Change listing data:
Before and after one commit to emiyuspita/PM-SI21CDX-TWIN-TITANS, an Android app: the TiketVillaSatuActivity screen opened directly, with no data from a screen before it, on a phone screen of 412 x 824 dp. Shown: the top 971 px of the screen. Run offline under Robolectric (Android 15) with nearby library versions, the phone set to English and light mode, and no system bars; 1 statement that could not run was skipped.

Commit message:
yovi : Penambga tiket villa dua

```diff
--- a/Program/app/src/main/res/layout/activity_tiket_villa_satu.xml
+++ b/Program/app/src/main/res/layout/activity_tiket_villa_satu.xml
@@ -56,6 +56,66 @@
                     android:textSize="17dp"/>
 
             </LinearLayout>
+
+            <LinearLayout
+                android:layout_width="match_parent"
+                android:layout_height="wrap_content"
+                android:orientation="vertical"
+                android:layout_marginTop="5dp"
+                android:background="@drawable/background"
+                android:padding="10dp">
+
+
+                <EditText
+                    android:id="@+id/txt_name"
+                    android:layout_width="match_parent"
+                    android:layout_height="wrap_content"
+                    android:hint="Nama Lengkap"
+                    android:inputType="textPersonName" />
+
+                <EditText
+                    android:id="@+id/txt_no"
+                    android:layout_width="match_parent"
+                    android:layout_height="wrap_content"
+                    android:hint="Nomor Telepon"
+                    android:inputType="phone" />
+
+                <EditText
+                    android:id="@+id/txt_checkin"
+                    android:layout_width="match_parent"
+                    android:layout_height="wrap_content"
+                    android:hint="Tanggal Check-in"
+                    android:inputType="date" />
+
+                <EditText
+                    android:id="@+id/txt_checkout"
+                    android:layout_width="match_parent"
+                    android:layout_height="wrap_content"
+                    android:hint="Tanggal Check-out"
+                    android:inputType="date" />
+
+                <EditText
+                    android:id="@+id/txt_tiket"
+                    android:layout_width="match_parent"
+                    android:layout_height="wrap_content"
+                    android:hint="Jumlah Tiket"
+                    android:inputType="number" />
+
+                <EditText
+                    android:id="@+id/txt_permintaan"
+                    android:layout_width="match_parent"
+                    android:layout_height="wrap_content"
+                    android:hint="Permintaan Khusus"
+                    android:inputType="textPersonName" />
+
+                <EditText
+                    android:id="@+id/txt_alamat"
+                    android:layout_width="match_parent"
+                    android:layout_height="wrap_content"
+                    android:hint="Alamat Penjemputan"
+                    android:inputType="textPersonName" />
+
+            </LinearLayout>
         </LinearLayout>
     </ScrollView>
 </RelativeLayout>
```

- _What the task requires_
Which lines in the records above hold the string "hint"? Copy each of them.

- _Solution to this problem_
+                    android:hint="Nama Lengkap"
+                    android:hint="Nomor Telepon"
+                    android:hint="Tanggal Check-in"
+                    android:hint="Tanggal Check-out"
+                    android:hint="Jumlah Tiket"
+                    android:hint="Permintaan Khusus"
+                    android:hint="Alamat Penjemputan"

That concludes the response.